A man returns to his hometown in Bavaria after years spent growing up in England, the years during and after World War II. He identifies as English now and doesn't think he cares that much about his German father until he finds a weirdly tangled mystery around him in 1963's The Man Who Finally Died
. Based on a television serial I suspect made a lot more sense than the muddled plot of this film, it's still entertaining with some nice performances and cinematography.
Stanley Baker as the protagonist, Joe, bears a weirdly strong resemblance to Morrissey, a not unpleasant distraction (apparently I'm not the first person to notice this
). And he does a decent job as the point of view character, undermined a bit by the soundtrack's tendency to give a big menacing sting for every revelation in this mystery.
Joe thought his father had died years earlier until he received a phone call in England from a man claiming to be his father and claiming to be in need of help. Arriving in the small Bavarian town, he discovers his father had apparently died weeks before the phone call was made and inhabiting the family manor now is a perfectly pleasant, slightly sinister, and quite delightful couple played by Peter Cushing and Mai Zetterling.
No, no, nothing suspicious here. I only wish these two were in the movie more.
Joe uncovers one odd detail after another--his Protestant father was apparently taken to a Catholic church, there's an insurance agent apparently stalking Joe, and there's a grave where the name seems to have been swapped with another. The movie throws out more weird clues, in fact, than are quite supported by the solution given in the climax but there is some fun getting there.
Also in the film are Eric Portman as an irritable police inspector and an adorable Georgina Ward whose dead father may or may not have been swapped with Joe's dead father. It's not really clear why she starts wanting to help Joe, who's a bit of a jerk to her. Maybe it was clearer in the serial.

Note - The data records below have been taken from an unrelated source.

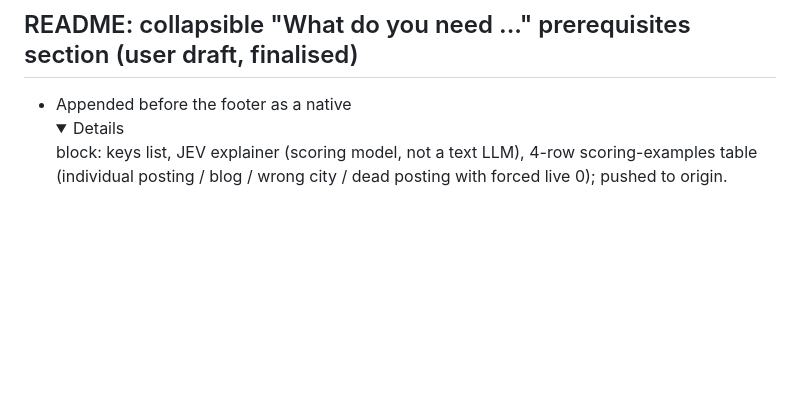
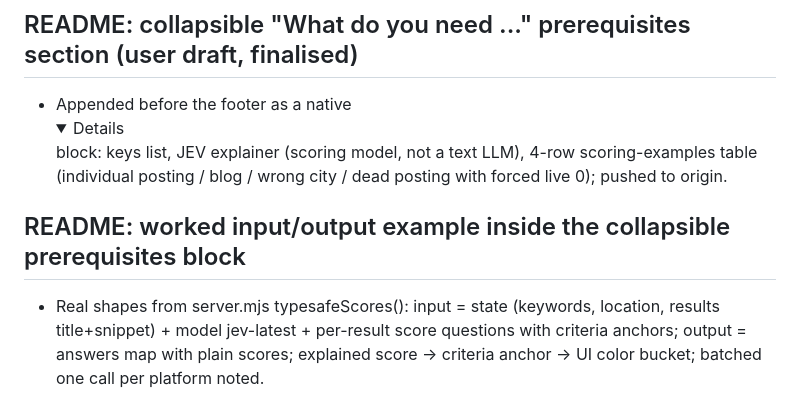
Before and after one commit to MaksimZinovev/ats-search-tool, a Markdown page: agents/PROGRESS.md, the part around the change. Drawn GitHub-style; folded sections open; blank space fills up the shorter version.

```diff
--- a/agents/PROGRESS.md
+++ b/agents/PROGRESS.md
@@ -146,3 +146,6 @@ Matches ranked by relevance desc (2.7 → 1.1), noise dimmed, cached re-run inst
 
 ## README: collapsible "What do you need ..." prerequisites section (user draft, finalised)
 - Appended before the footer as a native <details> block: keys list, JEV explainer (scoring model, not a text LLM), 4-row scoring-examples table (individual posting / blog / wrong city / dead posting with forced live 0); pushed to origin.
+
+## README: worked input/output example inside the collapsible prerequisites block
+- Real shapes from server.mjs typesafeScores(): input = state (keywords, location, results title+snippet) + model jev-latest + per-result score questions with criteria anchors; output = answers map with plain scores; explained score -> criteria anchor -> UI color bucket; batched one call per platform noted.
```
Also changed, not shown: README.md (+40 -0 lines).
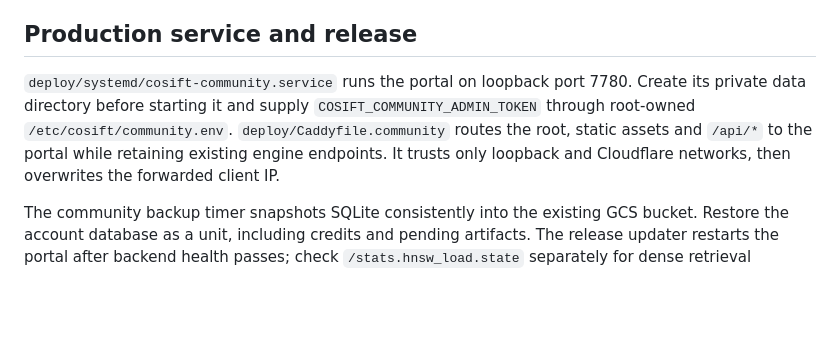
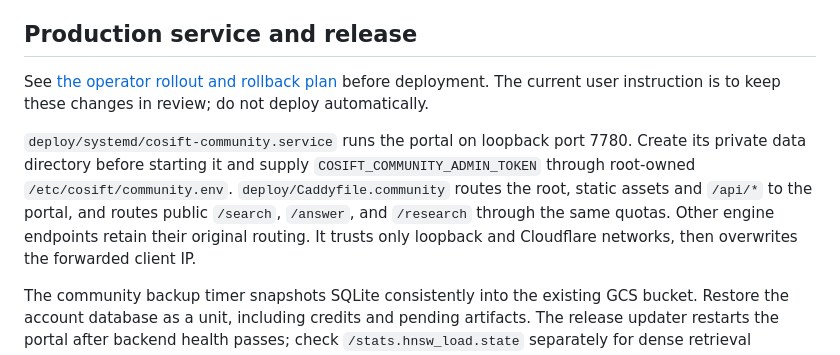
Before and after one commit to pilot-protocol/cosift, a Markdown page: docs/COMMUNITY.md, the part around the change. GitHub-like rendering; blank space fills up the shorter version.

Commit message:
Document reviewed production rollout and rollback without deployment

```diff
--- a/docs/COMMUNITY.md
+++ b/docs/COMMUNITY.md
@@ -218,11 +218,13 @@ by building or running the app locally.
 
 ## Production service and release
 
+See [the operator rollout and rollback plan](COMMUNITY-ROLLOUT.md) before deployment. The current user instruction is to keep these changes in review; do not deploy automatically.
+
 `deploy/systemd/cosift-community.service` runs the portal on loopback port 7780.
 Create its private data directory before starting it and supply
 `COSIFT_COMMUNITY_ADMIN_TOKEN` through root-owned `/etc/cosift/community.env`.
 `deploy/Caddyfile.community` routes the root, static assets and `/api/*` to the
-portal while retaining existing engine endpoints. It trusts only loopback and
+portal, and routes public `/search`, `/answer`, and `/research` through the same quotas. Other engine endpoints retain their original routing. It trusts only loopback and
 Cloudflare networks, then overwrites the forwarded client IP.
 
 The community backup timer snapshots SQLite consistently into the existing GCS
```
Also changed, not shown: docs/COMMUNITY-ROLLOUT.md (added, +132 -0 lines).
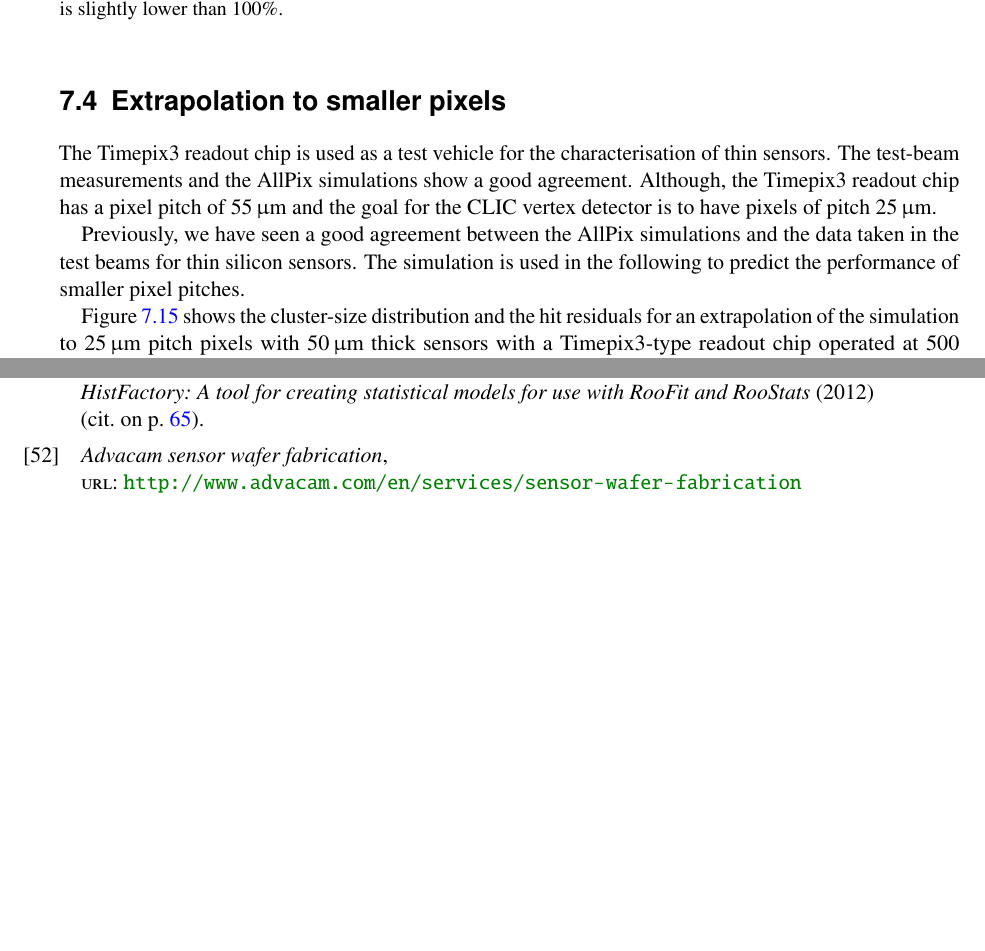
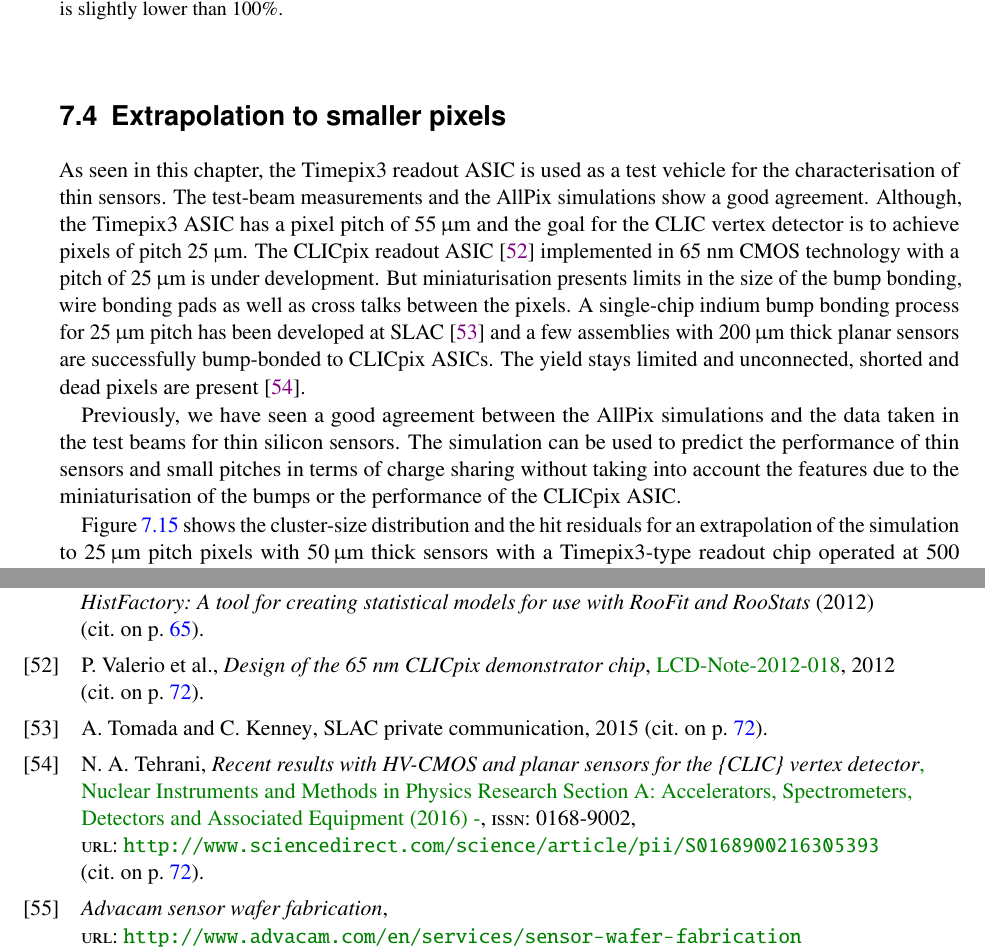
Before and after one commit to nalipour/PhDThesis, a LaTeX thesis (PhDThesis.tex, which reads include/ThinSensors.tex): two parts of pages 78 and 125 of 133, joined at a grey line, cut so that both start at the same text, the shorter picture padded with empty space. Compiled offline with pdfLaTeX; a LaTeX package or settings file that is missing is left out; an older LaTeX class or package is replaced by its successor.

Commit message:
[ThinSensors] few updates on the CLICpix

```diff
--- a/include/ThinSensors.tex
+++ b/include/ThinSensors.tex
@@ -680,19 +680,29 @@ increasing the threshold than for thick sensors.
 %% --------------------------------------------- %%
 \section{Extrapolation to smaller pixels}
 
-The Timepix3 readout chip is used as a test vehicle for the
-characterisation of thin sensors. The test-beam measurements and the
-AllPix simulations show a good agreement. Although, the Timepix3
-readout chip has a pixel pitch of $55\,\micron$ and the goal for the
-CLIC vertex detector is to have pixels of pitch $25\,\micron$.
-
+As seen in this chapter, the Timepix3 readout ASIC is used as a test
+vehicle for the characterisation of thin sensors. The test-beam
+measurements and the AllPix simulations show a good
+agreement. Although, the Timepix3 ASIC has a pixel pitch of
+$55\,\micron$ and the goal for the CLIC vertex detector is to achieve
+pixels of pitch $25\,\micron$. The CLICpix readout ASIC~\cite{clicpix}
+implemented in 65~nm CMOS technology with a pitch of $25\,\micron$ is
+under development. But miniaturisation presents limits in the size of
+the bump bonding, wire bonding pads as well as cross talks between the
+pixels. A single-chip indium bump bonding process for $25\,\micron$
+pitch has been developed at SLAC~\cite{SLACBumpBonding} and a few
+assemblies with $200\,\micron$ thick planar sensors are successfully
+bump-bonded to CLICpix ASICs. The yield stays limited and unconnected,
+shorted and dead pixels are present~\cite{AlipourTehrani2016}.
 
 Previously, we have seen a good agreement between the AllPix
 simulations and the data taken in the test beams for thin silicon
-sensors. The simulation is used in the following to predict the
-performance of smaller pixel pitches.
+sensors. The simulation can be used to predict the performance of thin
+sensors and small pitches in terms of charge sharing without taking
+into account the features due to the miniaturisation of the bumps or
+the performance of the CLICpix ASIC.
 
-Figure~\ref{fig:cluSize25Pitch} shows the cluster-size
-distribution and the hit residuals for an extrapolation of the
-simulation to $25\,\micron$ pitch pixels with $50\,\micron$ thick
-sensors with a Timepix3-type readout chip operated at 500 electrons
+Figure~\ref{fig:cluSize25Pitch} shows the cluster-size distribution
+and the hit residuals for an extrapolation of the simulation to
+$25\,\micron$ pitch pixels with $50\,\micron$ thick sensors with a
+Timepix3-type readout chip operated at 500 electrons threshold with
```
Also changed, not shown: bibliography/refs.bib (+34 -0 lines), include/ThinSensors.tex (27 more changed lines).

Twitter Sonnet #1074Distracting squares arrive to spin the board.
Arranged on kitchen shelves were tiny trees.
A sudden cable stopped the breaking cord.
A face emerged composed of cheddar cheese.
On legs as thin as bars the metal stood.
In webs of ceiling fans the Shadow knows.
In hearts of lacing root and branches wood
The source of cloud and lightning slowly grows.
The moon's mistaken on the line of thugs.
In twisting flame a cherry vine awaits.
The lesser candy's sold for gummy pugs.
The tide of sour hooves at dawn abates.
Forgotten cushions hold a mess of pins.
Confusion tables list bouquets of sins.